Fed raises benchmark interest rate, but home mortgage rates remain low

Fed raises benchmark interest rate, but home mortgage rates remain low

As expected, the Federal Reserve raised its benchmark interest rate by 0.25% at its meeting on Wednesday, March 15. What does this rate increase mean for homebuyers? Here are some questions and answers:

Q. Why did the Fed raise its benchmark short-term interest rate?
A. Federal Reserve Chair Janet Yellen said that “the economy is doing well.” Improvements include moderate increases in job growth and consumer spending. Increasing the Fed rate moderates inflation, which has increased in recent quarters.

Q. Do Fed rate hikes affect mortgage interest rates?
A. The Fed rate is the short-term rate at which banks lend money to each other overnight. It is not directly tied to long-term mortgage rates, and sometimes mortgage rates go in the opposite direction. For example, when the Fed increased its benchmark rate in December 2015, mortgage rates dropped more than 0.50%, and then gradually increased.

Q. Will the March 15 Fed rate increase lead to an increase in home mortgage interest rates?
A. “Wednesday’s hike [March 15] was widely expected, meaning the markets had already priced it in, so many experts don’t see [mortgage] rates moving much higher in the coming weeks,” according to CNNMoney.

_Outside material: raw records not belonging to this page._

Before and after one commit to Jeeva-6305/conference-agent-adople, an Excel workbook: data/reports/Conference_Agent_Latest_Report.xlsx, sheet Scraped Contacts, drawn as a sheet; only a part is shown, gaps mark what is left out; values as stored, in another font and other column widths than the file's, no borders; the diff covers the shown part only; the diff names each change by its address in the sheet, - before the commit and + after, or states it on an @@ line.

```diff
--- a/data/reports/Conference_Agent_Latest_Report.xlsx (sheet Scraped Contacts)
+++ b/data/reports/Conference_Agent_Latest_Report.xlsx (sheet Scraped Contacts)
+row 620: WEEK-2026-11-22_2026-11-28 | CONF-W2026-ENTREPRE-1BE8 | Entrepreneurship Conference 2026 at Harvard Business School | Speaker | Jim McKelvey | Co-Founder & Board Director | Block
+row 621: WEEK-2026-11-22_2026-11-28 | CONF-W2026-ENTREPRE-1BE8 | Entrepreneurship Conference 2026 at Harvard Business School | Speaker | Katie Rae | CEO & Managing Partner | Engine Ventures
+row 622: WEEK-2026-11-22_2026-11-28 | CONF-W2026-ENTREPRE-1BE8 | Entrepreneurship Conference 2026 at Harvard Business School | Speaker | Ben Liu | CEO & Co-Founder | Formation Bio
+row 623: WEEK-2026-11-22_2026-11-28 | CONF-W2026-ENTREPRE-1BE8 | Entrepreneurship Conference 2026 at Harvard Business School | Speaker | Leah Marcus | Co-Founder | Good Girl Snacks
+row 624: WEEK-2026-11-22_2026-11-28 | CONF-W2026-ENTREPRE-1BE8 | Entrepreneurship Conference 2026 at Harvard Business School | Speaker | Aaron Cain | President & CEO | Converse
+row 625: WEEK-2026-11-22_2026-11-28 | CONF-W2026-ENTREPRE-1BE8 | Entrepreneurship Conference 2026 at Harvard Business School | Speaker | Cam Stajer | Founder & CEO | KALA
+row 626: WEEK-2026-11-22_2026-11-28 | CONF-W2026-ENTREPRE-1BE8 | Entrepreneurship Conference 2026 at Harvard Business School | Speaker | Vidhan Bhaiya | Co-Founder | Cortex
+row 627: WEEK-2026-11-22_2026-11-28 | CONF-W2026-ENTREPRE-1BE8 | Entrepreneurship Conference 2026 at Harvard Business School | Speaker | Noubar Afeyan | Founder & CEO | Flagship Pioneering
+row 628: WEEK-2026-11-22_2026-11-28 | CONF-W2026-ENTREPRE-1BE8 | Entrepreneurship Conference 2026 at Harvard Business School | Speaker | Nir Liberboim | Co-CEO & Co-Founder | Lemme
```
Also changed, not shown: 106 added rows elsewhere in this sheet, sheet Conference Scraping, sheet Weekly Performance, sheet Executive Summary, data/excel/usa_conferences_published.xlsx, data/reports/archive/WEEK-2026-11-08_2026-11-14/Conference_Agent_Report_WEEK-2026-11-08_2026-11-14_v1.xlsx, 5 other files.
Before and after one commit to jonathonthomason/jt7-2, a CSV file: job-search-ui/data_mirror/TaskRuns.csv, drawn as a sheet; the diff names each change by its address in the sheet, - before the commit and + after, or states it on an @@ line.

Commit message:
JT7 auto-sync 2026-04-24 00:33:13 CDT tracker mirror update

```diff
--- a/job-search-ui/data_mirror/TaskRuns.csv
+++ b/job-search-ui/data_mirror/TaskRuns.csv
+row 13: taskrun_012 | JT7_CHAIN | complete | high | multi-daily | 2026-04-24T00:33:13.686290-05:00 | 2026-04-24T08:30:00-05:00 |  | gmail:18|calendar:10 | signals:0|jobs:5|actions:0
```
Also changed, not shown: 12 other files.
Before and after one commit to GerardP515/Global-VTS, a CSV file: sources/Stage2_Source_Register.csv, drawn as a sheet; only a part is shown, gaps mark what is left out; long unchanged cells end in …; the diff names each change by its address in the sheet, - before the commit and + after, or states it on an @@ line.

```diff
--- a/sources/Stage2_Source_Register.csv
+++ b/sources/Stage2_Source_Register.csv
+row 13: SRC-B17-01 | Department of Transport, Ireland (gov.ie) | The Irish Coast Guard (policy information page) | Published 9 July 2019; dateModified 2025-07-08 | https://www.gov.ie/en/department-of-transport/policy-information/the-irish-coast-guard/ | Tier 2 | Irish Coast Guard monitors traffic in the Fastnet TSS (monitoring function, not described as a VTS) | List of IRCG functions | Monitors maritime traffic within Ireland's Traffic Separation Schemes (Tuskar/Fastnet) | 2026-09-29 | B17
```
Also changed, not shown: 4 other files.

Bottom line: Now is a great time to lock in a rate for a home purchase or refinance, while rates are still near historic lows.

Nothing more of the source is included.